So it concerns me when political appointees override the elected state superintendent and move to allow product experts (also presumed political appointees) to obtain teaching licenses with a minimum of teacher training. Presumably the thinking is that if one has a college degree and is knowledgeable in a given area, one is able to teach. It’s possible that such a person may not be able to handle their own children.

There is no doubt there is always room for teacher improvement, but many top high school students are not choosing the field of education for their careers. And why should they? The average FWCS pay is just 51 percent above the poverty level for a family of four. After an advanced degree and many years in the system, a teacher might earn as much as $63,615, far less than the levels of other professionals and dozens of other fields that do not come close in terms of criticality.

Besides the weak income prospects, respect and social stature for teachers have been replaced with verbal and sometimes physical abuse or general apathy. Appreciation for the job is uncommon. Financial support of improved working environment is frequently resisted.

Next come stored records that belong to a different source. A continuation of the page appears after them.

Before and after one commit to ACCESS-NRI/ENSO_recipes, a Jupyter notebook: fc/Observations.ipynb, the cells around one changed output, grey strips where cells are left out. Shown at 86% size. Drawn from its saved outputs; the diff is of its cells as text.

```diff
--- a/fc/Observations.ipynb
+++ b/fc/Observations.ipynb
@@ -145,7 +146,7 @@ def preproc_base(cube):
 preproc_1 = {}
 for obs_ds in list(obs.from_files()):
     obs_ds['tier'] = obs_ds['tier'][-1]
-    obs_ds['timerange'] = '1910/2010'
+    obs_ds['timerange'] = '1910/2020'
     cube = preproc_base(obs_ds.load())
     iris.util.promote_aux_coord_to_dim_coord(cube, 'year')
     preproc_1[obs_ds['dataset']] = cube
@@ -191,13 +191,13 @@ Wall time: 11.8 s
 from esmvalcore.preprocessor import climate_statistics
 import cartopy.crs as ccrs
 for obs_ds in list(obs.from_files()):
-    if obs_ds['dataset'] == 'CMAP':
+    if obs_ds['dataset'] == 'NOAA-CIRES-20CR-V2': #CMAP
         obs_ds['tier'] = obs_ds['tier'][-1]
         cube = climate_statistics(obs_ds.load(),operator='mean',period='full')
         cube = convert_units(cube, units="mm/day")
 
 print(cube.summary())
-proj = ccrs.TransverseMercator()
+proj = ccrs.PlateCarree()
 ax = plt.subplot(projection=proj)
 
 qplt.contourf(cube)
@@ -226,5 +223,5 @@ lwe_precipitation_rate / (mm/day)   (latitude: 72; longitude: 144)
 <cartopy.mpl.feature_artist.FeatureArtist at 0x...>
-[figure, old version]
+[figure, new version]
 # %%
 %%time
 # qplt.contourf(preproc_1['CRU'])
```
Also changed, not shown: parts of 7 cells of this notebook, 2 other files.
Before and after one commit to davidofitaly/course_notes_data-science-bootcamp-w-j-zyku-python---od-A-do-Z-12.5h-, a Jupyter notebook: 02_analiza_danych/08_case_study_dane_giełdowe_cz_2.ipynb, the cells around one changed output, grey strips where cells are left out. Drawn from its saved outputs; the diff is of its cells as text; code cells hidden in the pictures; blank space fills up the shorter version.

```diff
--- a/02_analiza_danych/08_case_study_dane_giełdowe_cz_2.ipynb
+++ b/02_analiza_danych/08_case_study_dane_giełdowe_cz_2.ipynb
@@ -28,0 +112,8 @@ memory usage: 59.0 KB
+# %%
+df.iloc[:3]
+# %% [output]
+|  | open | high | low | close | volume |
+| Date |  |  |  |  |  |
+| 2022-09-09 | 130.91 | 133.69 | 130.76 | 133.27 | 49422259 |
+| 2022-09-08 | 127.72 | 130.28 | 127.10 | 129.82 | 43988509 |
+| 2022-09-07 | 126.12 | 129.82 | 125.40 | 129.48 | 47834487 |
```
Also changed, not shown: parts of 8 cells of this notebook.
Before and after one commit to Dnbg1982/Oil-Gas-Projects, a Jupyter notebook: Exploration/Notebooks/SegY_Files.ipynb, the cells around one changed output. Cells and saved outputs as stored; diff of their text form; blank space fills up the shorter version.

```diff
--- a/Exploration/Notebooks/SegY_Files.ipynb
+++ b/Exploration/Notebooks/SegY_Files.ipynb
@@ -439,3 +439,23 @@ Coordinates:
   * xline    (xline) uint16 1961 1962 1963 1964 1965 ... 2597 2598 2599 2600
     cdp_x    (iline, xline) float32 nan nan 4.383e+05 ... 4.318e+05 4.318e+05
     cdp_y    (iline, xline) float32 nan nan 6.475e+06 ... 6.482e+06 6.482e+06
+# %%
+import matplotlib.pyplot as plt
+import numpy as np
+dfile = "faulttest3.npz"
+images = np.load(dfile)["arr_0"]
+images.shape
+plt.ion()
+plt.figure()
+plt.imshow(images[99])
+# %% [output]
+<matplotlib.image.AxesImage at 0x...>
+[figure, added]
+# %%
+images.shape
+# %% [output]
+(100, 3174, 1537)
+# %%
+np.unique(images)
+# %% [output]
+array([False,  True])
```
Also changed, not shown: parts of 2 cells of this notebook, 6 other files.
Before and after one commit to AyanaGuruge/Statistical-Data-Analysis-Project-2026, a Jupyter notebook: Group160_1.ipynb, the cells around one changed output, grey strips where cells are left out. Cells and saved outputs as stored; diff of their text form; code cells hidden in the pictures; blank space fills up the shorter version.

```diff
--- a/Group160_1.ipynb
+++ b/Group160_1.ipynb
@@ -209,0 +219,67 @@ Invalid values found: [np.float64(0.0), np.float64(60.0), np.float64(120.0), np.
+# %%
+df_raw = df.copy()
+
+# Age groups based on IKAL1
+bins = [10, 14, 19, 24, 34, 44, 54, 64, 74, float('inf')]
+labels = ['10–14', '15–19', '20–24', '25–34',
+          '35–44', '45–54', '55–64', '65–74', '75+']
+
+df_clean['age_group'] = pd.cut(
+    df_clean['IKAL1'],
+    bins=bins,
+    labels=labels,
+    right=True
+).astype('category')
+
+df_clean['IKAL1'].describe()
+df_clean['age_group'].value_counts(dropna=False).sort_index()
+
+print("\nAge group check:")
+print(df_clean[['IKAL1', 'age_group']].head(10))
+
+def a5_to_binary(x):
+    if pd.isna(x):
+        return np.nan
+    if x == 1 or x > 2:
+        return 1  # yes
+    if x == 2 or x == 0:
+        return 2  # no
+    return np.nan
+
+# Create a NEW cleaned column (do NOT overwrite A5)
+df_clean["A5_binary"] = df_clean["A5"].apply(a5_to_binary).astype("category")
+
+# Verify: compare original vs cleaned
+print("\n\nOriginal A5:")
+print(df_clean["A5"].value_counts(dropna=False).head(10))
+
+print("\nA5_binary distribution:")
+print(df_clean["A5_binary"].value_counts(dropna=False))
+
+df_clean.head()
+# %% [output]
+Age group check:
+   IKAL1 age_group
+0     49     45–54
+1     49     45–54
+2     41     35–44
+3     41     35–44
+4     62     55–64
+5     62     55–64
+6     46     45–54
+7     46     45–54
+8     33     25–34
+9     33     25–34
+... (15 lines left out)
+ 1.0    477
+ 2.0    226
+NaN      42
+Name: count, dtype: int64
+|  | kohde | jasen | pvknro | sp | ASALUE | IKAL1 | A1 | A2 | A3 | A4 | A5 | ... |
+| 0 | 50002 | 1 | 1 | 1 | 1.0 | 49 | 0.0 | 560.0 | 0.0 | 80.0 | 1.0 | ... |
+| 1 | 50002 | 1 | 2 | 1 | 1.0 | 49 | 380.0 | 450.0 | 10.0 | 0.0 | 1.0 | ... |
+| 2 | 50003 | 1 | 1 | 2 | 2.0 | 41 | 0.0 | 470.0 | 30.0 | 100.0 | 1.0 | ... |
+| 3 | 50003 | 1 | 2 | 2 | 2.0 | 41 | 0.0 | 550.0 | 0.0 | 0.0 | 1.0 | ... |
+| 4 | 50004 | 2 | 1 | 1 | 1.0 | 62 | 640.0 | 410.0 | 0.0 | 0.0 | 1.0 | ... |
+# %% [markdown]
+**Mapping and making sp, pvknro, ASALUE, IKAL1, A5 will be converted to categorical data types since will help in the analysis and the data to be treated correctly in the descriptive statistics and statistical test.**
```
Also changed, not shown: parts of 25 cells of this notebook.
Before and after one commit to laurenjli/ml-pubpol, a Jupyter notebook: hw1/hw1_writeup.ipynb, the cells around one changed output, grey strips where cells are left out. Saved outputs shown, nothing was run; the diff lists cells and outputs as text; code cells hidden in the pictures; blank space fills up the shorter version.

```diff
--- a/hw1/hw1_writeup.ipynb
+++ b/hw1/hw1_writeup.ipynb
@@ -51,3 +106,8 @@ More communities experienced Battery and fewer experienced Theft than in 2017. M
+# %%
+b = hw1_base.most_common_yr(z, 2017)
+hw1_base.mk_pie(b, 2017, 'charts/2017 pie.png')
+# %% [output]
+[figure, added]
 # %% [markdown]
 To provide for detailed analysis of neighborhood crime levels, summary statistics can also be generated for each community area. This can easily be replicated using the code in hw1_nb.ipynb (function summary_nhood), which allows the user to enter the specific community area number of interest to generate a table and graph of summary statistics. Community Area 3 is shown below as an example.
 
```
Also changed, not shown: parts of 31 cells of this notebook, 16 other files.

So if we are looking for more good teachers, it’s not going to be found in neophyte successful corporate executives. We have to make teaching as attractive a career as it was 50-60 years ago. We have to recognize how terribly important the job is and react accordingly.

Leonard M. Goldstein